The Catholic Network for Women’s Equality affirms Pope Francis’ decision to establish a commission to study the question of women as deacons in the Catholic church. This decision follows a request by women religious from around the world (The International Union of Superiors General) when they met with the Pope this past spring.
CNWE members are encouraged to know that Dr. Phyllis Zagano, an international expert who has doggedly researched and advocated for restoring women to the permanent diaconate will be a member of the commission. Dr. Zagano was a keynote speaker at a conference on women deacons hosted by St. Michael’s University College, Toronto (May, 2016). As Dr. Zagano states: “Given the many evidences of women deacons throughout history, the restoration of women to the diaconate seems to be something Francis could do easily.”
For the Catholic church to flourish as a place of justice and inclusion for all, the leadership of the Church needs to dismantle sexist thought and practice, and open to the participation of women at all levels of ministry and decision making in the church. A foundation of Catholic/Christian theology is the full dignity of women and men. Due to the intransigence of our leadership, however, this has yet to be realized in the practice of our church. This commission is a step in the right direction.
As Canadian women, we are heartened that our current federal government has recognized the contribution that women can make to Canadian society by appointing women in greater numbers to our federal cabinet. We hope that this civic progress, will come to be reflected in our Catholic parishes. We will continue, as we have been doing for 35 years, to work toward that goal.
The Catholic Network for Women’s Equality is endorsing the petition initiated by Catholic Church Reform International (CCRI) to re-instate Hans Kung as an official Catholic theologian. We invite you to sign this petition to Pope Francis here.
At CNWE’s National Conference 2015 (May 29-31, Toronto), CNWE members continued the process of developing a Vision Statement, Mission Statement and Core Values. These new statements, ratified at our AGM on June 1, will serve to shape our way forward.
VISION Justice and equality for all persons manifested in word and action in the Catholic church and throughout the world.
MISSION As a Canadian organization, we connect, support and represent people who seek justice for all the baptized within the Catholic church, for women throughout the world and for all of creation.
Core values: inclusivity, creativity, celebration, solidarity, compassion, collaboration, dialogue
February 11, 2015
Dear Cardinal Ravasi,
Thank you for your email reply dated February 5, 2015 regarding our request to remove the Man Ray image of a bound, headless, limbless woman from the outline document for the “Women’s Cultures” plenary session. In your reply you claim that the image speaks “clearly for one of the central points of our document: many women, alas, are still struggling for freedom (bound with rope), their voices and intellect often unheard (headless), their actions unappreciated (limbless).” At first glance, this could be a powerful image to portray these realities, but our further research suggests otherwise.
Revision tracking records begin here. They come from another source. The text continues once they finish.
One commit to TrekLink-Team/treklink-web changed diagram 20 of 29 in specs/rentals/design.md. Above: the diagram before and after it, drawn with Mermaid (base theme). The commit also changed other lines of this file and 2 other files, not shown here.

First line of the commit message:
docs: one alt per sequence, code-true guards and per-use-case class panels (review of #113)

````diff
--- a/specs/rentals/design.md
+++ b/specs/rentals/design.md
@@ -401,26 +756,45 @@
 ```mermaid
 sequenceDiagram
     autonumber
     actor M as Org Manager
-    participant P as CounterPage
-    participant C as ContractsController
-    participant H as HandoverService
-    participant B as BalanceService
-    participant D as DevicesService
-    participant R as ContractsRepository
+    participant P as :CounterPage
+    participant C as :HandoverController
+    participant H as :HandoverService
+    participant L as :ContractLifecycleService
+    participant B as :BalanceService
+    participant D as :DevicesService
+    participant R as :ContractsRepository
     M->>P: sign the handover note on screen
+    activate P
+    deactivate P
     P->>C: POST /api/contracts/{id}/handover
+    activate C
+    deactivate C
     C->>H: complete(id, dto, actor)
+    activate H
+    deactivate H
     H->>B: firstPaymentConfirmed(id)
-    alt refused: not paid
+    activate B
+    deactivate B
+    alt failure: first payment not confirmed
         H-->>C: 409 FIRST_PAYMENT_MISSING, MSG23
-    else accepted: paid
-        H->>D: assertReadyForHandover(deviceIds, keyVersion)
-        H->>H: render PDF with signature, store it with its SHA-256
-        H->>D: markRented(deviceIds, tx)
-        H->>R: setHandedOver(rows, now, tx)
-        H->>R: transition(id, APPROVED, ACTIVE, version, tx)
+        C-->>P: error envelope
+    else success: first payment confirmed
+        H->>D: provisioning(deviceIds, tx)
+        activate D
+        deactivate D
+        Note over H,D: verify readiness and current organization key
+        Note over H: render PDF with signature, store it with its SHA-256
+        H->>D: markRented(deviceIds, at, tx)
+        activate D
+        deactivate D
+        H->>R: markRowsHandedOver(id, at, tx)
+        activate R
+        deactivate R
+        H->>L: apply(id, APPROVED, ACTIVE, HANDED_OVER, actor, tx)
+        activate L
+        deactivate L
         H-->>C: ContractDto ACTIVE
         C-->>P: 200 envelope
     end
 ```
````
The problem is that this understanding of the image is quite the opposite of what the original artist intended and we feel that to ignore the context of the artwork is both irresponsible and offensive to women. The intent of the artist was to depict sadomasochism. Man Ray’s own diaries, among other disturbing entries, describe him “brutally” sexually assaulting his former wife and on another occasion he states: “I pulled out my belt and began lashing her. She fell on her face moaning; I continued striking her back a number of times, then stopped and told her to explain the marks to Luis [her lover].” http://historyofbdsm.com/2014/03/man-ray-lee-miller-and-william-seabrook-bondage/ .
We have to ask once again, does the Pontifical Council for Culture really want to dignify the work of a clearly very violent and misogynist man on a document discussing “Women’s Cultures”? There are many other artworks by women that allow women to speak for themselves that could be used instead.
The bitter irony of using this image has also not been lost on many of us. By excluding women from equal participation in ordained ministry and governance in the Catholic Church, it is the Vatican itself that continues to ‘bind’ women, to ‘silence’ us and to circumscribe what our actions in the world should be (as evidenced also in aspects of the outline document itself). It is time for an all-male Church leadership to take responsibility for its part in oppressing women over centuries in our Church and take concrete steps to recognize women not merely as ‘observers’ or ‘consultors’ but rather as equal disciples of Christ at all levels of participation in our Church.
To date, over 600 women and men around the world find the Man Ray image offensive and they are making ‘their voices and intellect heard’ on the issue. We invite you to read some of their comments on the petition: https://www.change.org/p/cardinal-ravasi-and-council-members-remove-the-disturbing-image-of-a-headless-bound-woman-on-the-outline-document-for-the-pontifical-council-for-culture-s-plenary-assembly-on-women-s-cultures-february-4-7-2015-and-advocate-for-wo
We earnestly invite you to hear the ‘people of God’ and once again we ask you to remove this offensive image from the document.
C. Holtmann, M. Chown, S. Kindred, D. Wiggins, M. Goss and A. Rowley
National Work Group
Catholic Network for Women’s Equality (CNWE), Canada